By Mike Jones
Ouch! We were holding our breath going into yesterday’s Q3 GDP release, fearing it might print negative. Unfortunately, it did. The economy contracted 0.2% in the third quarter, following a downwardly revised 0.1% expansion in Q2.
Clearly the economy was shuffling sideways at best, through the middle part of the year. Barring the psychological set-back of the economy actually contracting again, it did not come as a major surprise.
We were expecting a flat result and the consensus pick was +0.1%. The lack of surprise was clear from the mildest of reactions in both currency and interest rate markets. Swap rates ticked down a few points across the curve, while the NZD/USD and NZD/AUD both shed around 30 points.
However, the dip in the NZD proved to be extremely short-lived.
Solid real money and commercial appetite for NZD/AUD and NZD/EUR underpinned a strong bounce in the NZD/USD, as did a vicious unwinding of short positions by short-term speculative and leveraged players.
Before long, the NZD/USD had climbed back above its pre-GDP levels around 0.7430.
Overnight, the NZD/USD continued its ascent.
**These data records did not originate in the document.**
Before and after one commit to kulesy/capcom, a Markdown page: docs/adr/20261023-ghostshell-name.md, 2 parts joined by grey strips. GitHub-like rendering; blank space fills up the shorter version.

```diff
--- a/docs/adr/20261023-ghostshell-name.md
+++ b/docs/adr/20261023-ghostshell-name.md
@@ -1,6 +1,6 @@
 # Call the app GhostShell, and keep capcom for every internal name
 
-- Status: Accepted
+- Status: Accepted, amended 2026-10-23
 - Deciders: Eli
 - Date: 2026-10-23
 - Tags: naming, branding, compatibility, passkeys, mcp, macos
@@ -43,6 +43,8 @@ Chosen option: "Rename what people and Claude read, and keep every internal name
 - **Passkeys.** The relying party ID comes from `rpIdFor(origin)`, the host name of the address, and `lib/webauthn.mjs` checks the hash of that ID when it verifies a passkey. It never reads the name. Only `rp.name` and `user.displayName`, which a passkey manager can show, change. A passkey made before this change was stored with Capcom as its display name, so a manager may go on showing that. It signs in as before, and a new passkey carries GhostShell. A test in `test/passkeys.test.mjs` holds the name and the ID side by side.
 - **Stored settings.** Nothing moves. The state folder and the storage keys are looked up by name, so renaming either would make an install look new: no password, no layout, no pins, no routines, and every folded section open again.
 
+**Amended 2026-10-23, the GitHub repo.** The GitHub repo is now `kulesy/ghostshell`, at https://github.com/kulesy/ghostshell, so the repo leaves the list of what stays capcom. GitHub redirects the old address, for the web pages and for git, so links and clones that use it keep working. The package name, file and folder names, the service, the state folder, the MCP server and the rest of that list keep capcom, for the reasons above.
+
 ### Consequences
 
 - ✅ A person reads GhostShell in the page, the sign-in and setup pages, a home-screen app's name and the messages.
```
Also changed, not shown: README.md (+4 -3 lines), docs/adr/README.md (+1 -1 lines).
Trading was fairly listless overall, but a generally solid batch of US data and further strength in global commodity prices ensured “growth-sensitive” currencies like the NZD and AUD outperformed.
Indeed, the NZD/USD was the strongest performing currency of the night, climbing to an overnight high of nearly 0.7500.
The CRB index (a broad index of global commodity prices) rose 0.4% and oil prices surged 1.2% to a fresh 27-month high above US$91/barrel.
For today, the backdrop of a generally heavy USD and firm commodity prices should ensure NZD/USD finds support towards 0.7430. Expect some initial headwinds ahead of 0.7520.
However, be mindful that thin holiday trading conditions can exaggerate price action and we may see a bit of volatility over the Christmas-New Year period.
See you in 2011!
The USD weakened against most of the major currencies overnight. However, with markets well and truly in wind-down mode ahead of the festive season, liquidity was thin and conviction generally lacking.
For a change, the JPY led last night’s gains against the USD.
Market chatter of year-end repatriation flows helped bolster JPY sentiment.
In addition, last night’s slew of US data came in marginally on the softer side of expectations, undermining the USD to some extent.
From around 83.60 at the start of the night, USD/JPY skidded to around 82.90. US durable goods orders declined 1.3%m/m in November (-0.5% expected), the core PCE deflator rose by less than expected (0.8%y/y vs. 0.9% expected) and November new home sales undershot expectations by a small amount (5.5%m/m vs. 6.0% expected). Still, US bond yields mostly increased – 10-year Treasury yields ticked up 4bps to 3.39% – likely reflecting concerns about increasing supply.
The US Treasury announced overnight it will auction US$99b worth of bonds next week. The EUR spent the night contained in the familiar 1.3060-1.3150 range. Ratings agency Fitch downgraded Portugal’s sovereign rating from AA- to A+, briefly knocking the single currency towards the bottom end of the range. However, Chinese officials again expressed support for the Eurozone, helping to keep EUR sentiment underpinned.
A Foreign Ministry spokeswoman said China would support the IMF in providing a bailout for the region (if necessary) and the region was one of the most important areas for China’s FX reserves. A string of generally downbeat UK data has kept the GBP trading heavily in recent days.
While there wasn’t any new data out overnight, UK growth worries continue to simmer after the Bank of England’s Fisher said the UK economy could suffer another contraction next year. GBP/USD slipped from 1.5430 to 1.5380 before recovering slightly as the night wore on.
There was relatively little action in global stock markets overnight. Most indices were either flat or down slightly on the day, as stocks continued to hover around 2-year highs. Still, oil prices shot to a fresh 27-month high above US$91 barrel. Prices have soared almost 9% in December reflecting not only unseasonably cold weather in the US but also declining global inventories.
Looking ahead, don’t be surprised to see more choppy and rangy price action through the Christmas and New Year period as volumes continue to thin out. Fundamentals should begin to reassert themselves from early in 2011.
* Mike Jones is part of the BNZ research team.